    • Form 5339LEARNING AREA:LEARNING OBJECTIVESPupils will be taught to…SUGGESTED TEACHING ANDLEARNING ACTIVITIESLEARNING OUTCOMESPupils will be able to…POINTS TO NOTE VOCABULARYUse models.Find the distance between two cities ortowns on the same parallel of latitude asa group project.Use the globe and a few pieces of stringto show how to determine the shortestdistance between two points on thesurface of the earth.(vi) State the relation between theradius of the earth and the radiusof a parallel of latitude.(vii) State the relation between thelength of an arc on the equatorbetween two meridians and thelength of the corresponding arcon a parallel of latitude.(viii) Find the distance between twopoints measured along a parallelof latitude.(ix) Find the longitude of a pointgiven the longitude of anotherpoint and the distance betweenthe two points along a parallel oflatitude.(x) Find the shortest distancebetween two points on thesurface of the earth.(xi) Solve problems involving:a) distance between two points,b) travelling on the surface ofthe earth.Limit to two points onthe equator or a greatcircle through the poles.Use knot as the unit forspeed in navigation andaviation.
    • Form 53410LEARNING AREA:LEARNING OBJECTIVESPupils will be taught to…SUGGESTED TEACHING ANDLEARNING ACTIVITIESLEARNING OUTCOMESPupils will be able to…POINTS TO NOTE VOCABULARY1 Understand and use theconcept of orthogonalprojection.Use models, blocks or plan and elevationkit.(i) Identify orthogonal projection.(ii) Draw orthogonal projection,given an object and a plane.(iii) Determine the differencebetween an object and itsorthogonal projection withrespect to edges and angles.Emphasise the differentuse of dashed lines andsolid lines.Begin with simple solidobjects such as cube,cuboid, cylinder, cone,prism and right pyramid.orthogonalprojection2 Understand and use theconcept of plan andelevation.Carry out activities in groups where pupilscombine two or more different shapes ofsimple solid objects into interesting modelsand draw plans and elevations for thesemodels.Use examples to show that it is importantto have a plan and at least two sideelevations to construct an object.(i) Draw the plan of a solid object.(ii) Draw:a) the front elevation,b) side elevationof a solid object.Include drawing planand elevation in onediagram showingprojection lines.Limit to full-scaledrawings only.planfront elevationside elevation

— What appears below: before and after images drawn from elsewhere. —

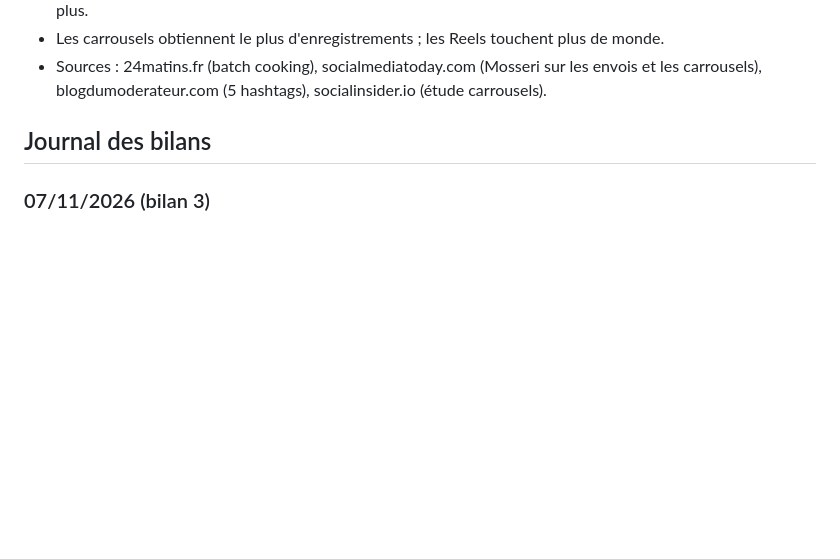
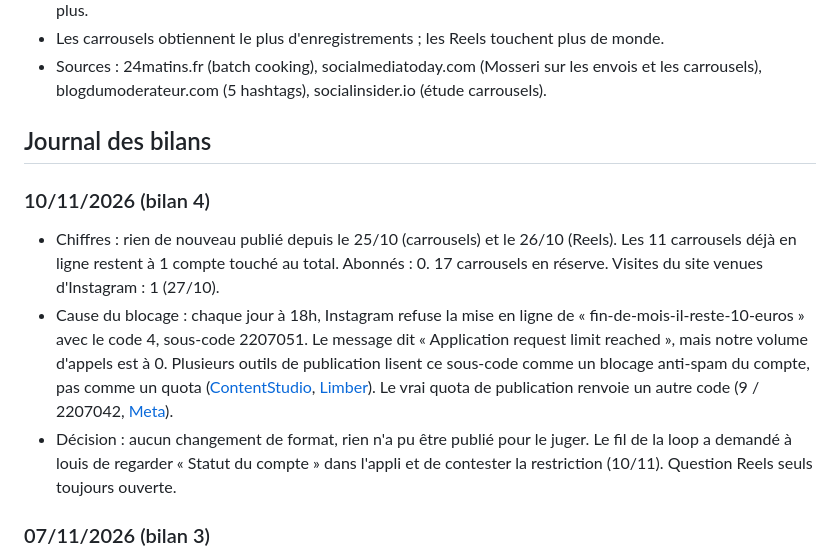
Before and after one commit to opusclip987654321-lang/v-g-budget, a Markdown page: content/instagram/BILANS.md, the part around the change. GitHub-like rendering; blank space fills up the shorter version.

Commit message:
Instagram : bilan du 10/11 (rien publié depuis le 25/10, refus 2207051 lu comme blocage anti-spam) (#82)
Claude-Session: https://claude.ai/code/session_01NbDgiowjCmfFQDQurQYyid

Co-authored-by: Claude <noreply@anthropic.com>

```diff
--- a/content/instagram/BILANS.md
+++ b/content/instagram/BILANS.md
@@ -64,6 +64,19 @@ un carrousel « menu de la semaine » chaque vendredi, transformer de temps en t
 
 ## Journal des bilans
 
+### 10/11/2026 (bilan 4)
+
+- Chiffres : rien de nouveau publié depuis le 25/10 (carrousels) et le 26/10 (Reels). Les 11 carrousels déjà en ligne
+  restent à 1 compte touché au total. Abonnés : 0. 17 carrousels en réserve. Visites du site venues d'Instagram : 1 (27/10).
+- Cause du blocage : chaque jour à 18h, Instagram refuse la mise en ligne de « fin-de-mois-il-reste-10-euros » avec
+  le code 4, sous-code 2207051. Le message dit « Application request limit reached », mais notre volume d'appels est à 0.
+  Plusieurs outils de publication lisent ce sous-code comme un blocage anti-spam du compte, pas comme un quota
+  ([ContentStudio](https://docs.contentstudio.io/article/693-instagram-errors-while-publishing),
+  [Limber](https://limber.io/en/documentation-2/faq/instagram-publishing-errors)). Le vrai quota de publication
+  renvoie un autre code (9 / 2207042, [Meta](https://developers.facebook.com/docs/instagram-platform/instagram-graph-api/reference/error-codes)).
+- Décision : aucun changement de format, rien n'a pu être publié pour le juger. Le fil de la loop a demandé à louis
+  de regarder « Statut du compte » dans l'appli et de contester la restriction (10/11). Question Reels seuls toujours ouverte.
+
 ### 07/11/2026 (bilan 3)
 
 - Bilans du 25/10 au 04/11 non faits : la tâche programmée n'avait plus accès (« no access » de Claude Code).
```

    • Form 53510LEARNING AREA:LEARNING OBJECTIVESPupils will be taught to…SUGGESTED TEACHING ANDLEARNING ACTIVITIESLEARNING OUTCOMESPupils will be able to…POINTS TO NOTE VOCABULARYCarry out group project:Draw plan and elevations of buildings orstructures, for example pupils orteacher’s dream homes and construct ascale model based on the drawings.Involve real life situations such as inbuilding prototypes and using actualhome plans.(iii) Draw:a) the plan,b) the front elevation,c) the side elevationof a solid object to scale.(iv) Solve problems involving planand elevation.